Call for Papers: Examining troubling institutions and geographies at the nexus of care and control
Convenors: Tom Disney (University of Birmingham) and Anna Schliehe (University of Glasgow)
Institutional spaces of care and control can be found in various settings, ranging from psychiatric establishments, centres of migrant detention, prisons, orphanages, but also encompassing environments such as schools or military academies. Building upon previous work into the geography of institutions and geography in institutions (Parr and Philo 2000: 514), we want to explore the complicated and sometimes opaque relationship between care and control. This CFP responds to recent calls in carceral geography (Moran and Turner, AAG 2016) and aims to explore the potential diversity of research in this area. The session intends to collect different perspectives on empirical and theoretical engagements with everyday life in institutional spaces, to examine the troubling relationship between care and control; where one is at risk of being transformed into the other (see Disney 2015, Schliehe 2014). Does care inevitably cede into control? To what degree does this trouble us? Do we wish to trouble our conceptualisation of care and control – shake the ideas from the Foucault’s and the Goffman’s back to life in these ever changing institutional landscapes or find new lenses to unpick these spaces? We are interested in wide ranging perspectives from different sub-fields to discuss this relationship, such as carceral geography, mental health geography, children’s geographies and architectural geography. We also welcome contributions from other disciplinary backgrounds such as criminology or arts-based research to explore innovative methodological approaches and interdisciplinary engagement with the nexus of care and control.
Papers are invited which explore:
Institutional spaces where care and control are seen to intersect or collide
Methodological approaches, ethics and researcher positionality
Conceptual frameworks around institutional geographies
Spatiality of places of care and control including tactics, agency and resistance
Vulnerable and marginalised groups within institutional spaces of care and control, in particular in relation to age and gender
Embodied experiences and corporeal practices
Aspects of design and spatial practice
Beyond the ‘traditional’ carceral environment – the boarding school, military environments, hospices, care homes
Deadline for submitting abstracts is Wednesday 10th February 2016
The first Distant Voices Festival will take place from November 5th to 9th at the CCA in Glasgow, exploring crime and punishment through music, writing and film.
Over the past 18 months, the project – a collaboration between SCCJR and Vox Liminis (a charity that aims to bring creative practice to criminal justice and its reform) – has brought together artists, criminologists, musicians, ex-prisoners and others in a creative exploration of attitudes to punishment and reintegration.
The Festival offers members of the public the chance to hear these resulting songs performed live, hear a discussion on crime and punishment with some of the country’s top crime writers, and watch a film about how people move on from crime. Ten individuals will also have the opportunity to take part in a facilitated songwriting process with Louis Abbot (Admiral Fallow) and Kim Edgar.

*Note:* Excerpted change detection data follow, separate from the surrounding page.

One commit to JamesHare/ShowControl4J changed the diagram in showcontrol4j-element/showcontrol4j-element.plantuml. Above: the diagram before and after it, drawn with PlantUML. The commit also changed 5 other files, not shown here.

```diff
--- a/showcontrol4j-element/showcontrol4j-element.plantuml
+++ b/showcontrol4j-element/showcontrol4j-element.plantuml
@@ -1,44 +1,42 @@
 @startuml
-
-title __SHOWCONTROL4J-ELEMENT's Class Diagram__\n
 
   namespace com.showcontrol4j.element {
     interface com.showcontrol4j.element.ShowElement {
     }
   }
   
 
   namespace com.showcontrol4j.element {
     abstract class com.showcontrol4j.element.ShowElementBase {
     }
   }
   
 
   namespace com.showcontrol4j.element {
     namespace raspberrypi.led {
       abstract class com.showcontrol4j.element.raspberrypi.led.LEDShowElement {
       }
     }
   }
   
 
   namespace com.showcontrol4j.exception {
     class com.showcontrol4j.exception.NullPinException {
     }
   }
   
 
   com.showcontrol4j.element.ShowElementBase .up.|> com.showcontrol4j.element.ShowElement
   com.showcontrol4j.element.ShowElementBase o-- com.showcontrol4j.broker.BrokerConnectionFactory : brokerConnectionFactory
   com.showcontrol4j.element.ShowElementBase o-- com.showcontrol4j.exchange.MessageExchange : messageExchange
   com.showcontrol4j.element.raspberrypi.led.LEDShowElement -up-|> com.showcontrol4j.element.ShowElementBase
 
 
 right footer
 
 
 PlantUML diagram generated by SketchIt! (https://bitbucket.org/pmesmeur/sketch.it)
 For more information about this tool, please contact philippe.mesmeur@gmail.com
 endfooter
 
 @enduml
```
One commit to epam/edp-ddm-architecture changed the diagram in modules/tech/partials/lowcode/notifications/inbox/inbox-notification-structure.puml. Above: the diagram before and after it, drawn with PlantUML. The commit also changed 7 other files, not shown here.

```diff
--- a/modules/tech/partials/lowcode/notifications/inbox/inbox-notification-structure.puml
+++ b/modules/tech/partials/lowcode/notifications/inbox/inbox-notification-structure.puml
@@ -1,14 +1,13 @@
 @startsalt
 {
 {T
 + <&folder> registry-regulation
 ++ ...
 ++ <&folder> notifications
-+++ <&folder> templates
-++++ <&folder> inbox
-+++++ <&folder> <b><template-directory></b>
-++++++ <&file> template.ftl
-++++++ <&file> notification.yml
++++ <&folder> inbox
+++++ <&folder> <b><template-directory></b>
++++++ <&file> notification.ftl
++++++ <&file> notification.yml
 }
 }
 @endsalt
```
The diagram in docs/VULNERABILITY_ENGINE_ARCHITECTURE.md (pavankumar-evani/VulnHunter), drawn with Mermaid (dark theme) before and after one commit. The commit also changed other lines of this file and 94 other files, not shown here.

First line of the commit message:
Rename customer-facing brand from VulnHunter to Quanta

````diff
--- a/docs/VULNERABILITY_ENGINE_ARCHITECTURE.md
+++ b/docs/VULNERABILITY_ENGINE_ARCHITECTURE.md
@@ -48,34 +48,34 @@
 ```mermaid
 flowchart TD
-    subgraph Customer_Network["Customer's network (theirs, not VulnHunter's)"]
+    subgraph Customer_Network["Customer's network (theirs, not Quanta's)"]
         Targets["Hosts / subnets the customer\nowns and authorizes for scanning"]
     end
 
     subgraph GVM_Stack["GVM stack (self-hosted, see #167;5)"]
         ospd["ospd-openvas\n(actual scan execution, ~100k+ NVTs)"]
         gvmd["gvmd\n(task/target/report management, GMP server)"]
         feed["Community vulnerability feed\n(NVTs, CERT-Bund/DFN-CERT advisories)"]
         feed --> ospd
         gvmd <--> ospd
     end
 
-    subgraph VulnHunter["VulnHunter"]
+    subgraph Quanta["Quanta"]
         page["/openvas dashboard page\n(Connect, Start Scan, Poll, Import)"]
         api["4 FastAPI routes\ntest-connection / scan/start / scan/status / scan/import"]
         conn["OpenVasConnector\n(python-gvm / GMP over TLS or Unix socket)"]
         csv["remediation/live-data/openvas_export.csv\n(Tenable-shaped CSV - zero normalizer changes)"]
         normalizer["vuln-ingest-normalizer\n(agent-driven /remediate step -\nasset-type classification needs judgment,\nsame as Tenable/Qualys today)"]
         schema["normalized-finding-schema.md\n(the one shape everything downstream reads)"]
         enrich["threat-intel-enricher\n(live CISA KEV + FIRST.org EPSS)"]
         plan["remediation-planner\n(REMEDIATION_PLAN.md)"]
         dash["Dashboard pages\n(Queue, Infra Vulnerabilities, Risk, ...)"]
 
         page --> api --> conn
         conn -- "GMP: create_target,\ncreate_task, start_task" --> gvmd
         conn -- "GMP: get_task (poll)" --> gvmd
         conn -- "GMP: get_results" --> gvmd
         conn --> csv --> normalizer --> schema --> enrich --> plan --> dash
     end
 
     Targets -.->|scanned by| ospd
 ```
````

The publication of the article ‘The Geographies that Wound’ (Chris Philo, 2005) brought attention to the interlaced geographies that create vulnerabilities for certain bodies, in certain places, over others. Ten years on, the workshop will revisit the theme of wounds and wounding with a specific focus on violence against women and girls (VAWG) – a human rights abuse often described as one of the starkest collective failures of the international community in the 21st century. While in geography the wounded body has been examined in relation to the geopolitics of conflict, asylum and garment-work (as notable but not exhaustive examples), the workshop looks to extend and deepen scholarship on precarious corporealities to lived experiences of VAWG. It also aims to counterbalance the onus in geography on war-related violence to generate greater awareness of the everyday spaces of VAWG within, but also critically beyond, (inter-) national landscapes of conflict and militarism. Bringing together geographers and inter-disciplinary speakers, the workshop aims to explore the characteristics and dynamics of the entangled spaces and scales that render women’s and girls’ bodies the place of physical and psychological harm. It will also consider the ‘treatment’ and healing of wounds through different means, a range of spaces and temporalities, and with varying outcomes.
It marks the end of a 2012-2015 study on domestic violence and legal reform led by Katherine Brickell and joint funded by the Economic and Social Research Council (ESRC) and Department for International Development (DFID).
If you would like to attend, listen to the presentations and participate in discussions please sign up through Eventbrite by 31 July at 5pm (there are 30 places available, all of which are free): https://eventbrite.com/event/17408498287
All good wishes,
Katherine (workshop organiser)
Dr Katherine Brickell
Reader in Human Geography
Department of Geography
Royal Holloway, University of London
Surrey TW20 0EX